### Your task
Among the entries that follow, count the lines that contain the word "house" and say how many there are, writing nothing else.
──────────────────────────────
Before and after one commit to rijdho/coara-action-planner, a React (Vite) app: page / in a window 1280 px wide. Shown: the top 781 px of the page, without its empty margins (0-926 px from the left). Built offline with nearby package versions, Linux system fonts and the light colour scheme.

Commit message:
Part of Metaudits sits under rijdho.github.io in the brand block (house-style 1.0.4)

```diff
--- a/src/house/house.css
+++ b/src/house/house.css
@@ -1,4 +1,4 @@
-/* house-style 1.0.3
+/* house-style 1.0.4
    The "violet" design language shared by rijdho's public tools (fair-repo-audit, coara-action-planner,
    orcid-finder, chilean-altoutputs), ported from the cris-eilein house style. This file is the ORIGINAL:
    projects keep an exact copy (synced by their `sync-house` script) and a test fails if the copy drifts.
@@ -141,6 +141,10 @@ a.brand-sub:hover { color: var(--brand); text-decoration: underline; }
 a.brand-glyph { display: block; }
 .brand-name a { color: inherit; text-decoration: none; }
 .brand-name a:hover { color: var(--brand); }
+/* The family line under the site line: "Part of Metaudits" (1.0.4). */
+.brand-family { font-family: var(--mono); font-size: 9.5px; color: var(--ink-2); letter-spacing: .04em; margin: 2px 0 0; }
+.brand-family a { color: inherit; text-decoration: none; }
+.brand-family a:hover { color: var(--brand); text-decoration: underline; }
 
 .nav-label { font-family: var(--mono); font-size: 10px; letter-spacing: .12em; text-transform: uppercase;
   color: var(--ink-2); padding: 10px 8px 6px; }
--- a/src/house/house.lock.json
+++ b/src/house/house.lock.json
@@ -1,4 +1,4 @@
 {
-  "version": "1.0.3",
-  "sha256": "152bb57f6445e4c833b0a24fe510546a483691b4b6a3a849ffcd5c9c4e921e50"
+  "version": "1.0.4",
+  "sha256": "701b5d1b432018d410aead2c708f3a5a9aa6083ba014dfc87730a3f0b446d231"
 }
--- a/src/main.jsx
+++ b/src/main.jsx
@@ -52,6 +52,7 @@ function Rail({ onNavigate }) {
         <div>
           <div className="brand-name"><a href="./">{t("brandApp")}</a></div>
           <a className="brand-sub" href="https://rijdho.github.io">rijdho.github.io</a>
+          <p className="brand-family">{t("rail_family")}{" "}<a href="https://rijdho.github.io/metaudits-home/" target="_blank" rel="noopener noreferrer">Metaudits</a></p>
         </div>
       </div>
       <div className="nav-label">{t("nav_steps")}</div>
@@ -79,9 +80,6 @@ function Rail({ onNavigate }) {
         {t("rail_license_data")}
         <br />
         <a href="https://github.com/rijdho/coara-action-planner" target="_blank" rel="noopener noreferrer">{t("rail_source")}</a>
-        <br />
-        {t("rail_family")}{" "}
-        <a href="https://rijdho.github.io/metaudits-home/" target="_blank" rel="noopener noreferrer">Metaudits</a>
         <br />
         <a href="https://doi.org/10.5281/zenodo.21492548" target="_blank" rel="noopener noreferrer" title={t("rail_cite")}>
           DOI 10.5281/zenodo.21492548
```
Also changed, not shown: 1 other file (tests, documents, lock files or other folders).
──────────────────────────────
### Exercise result
9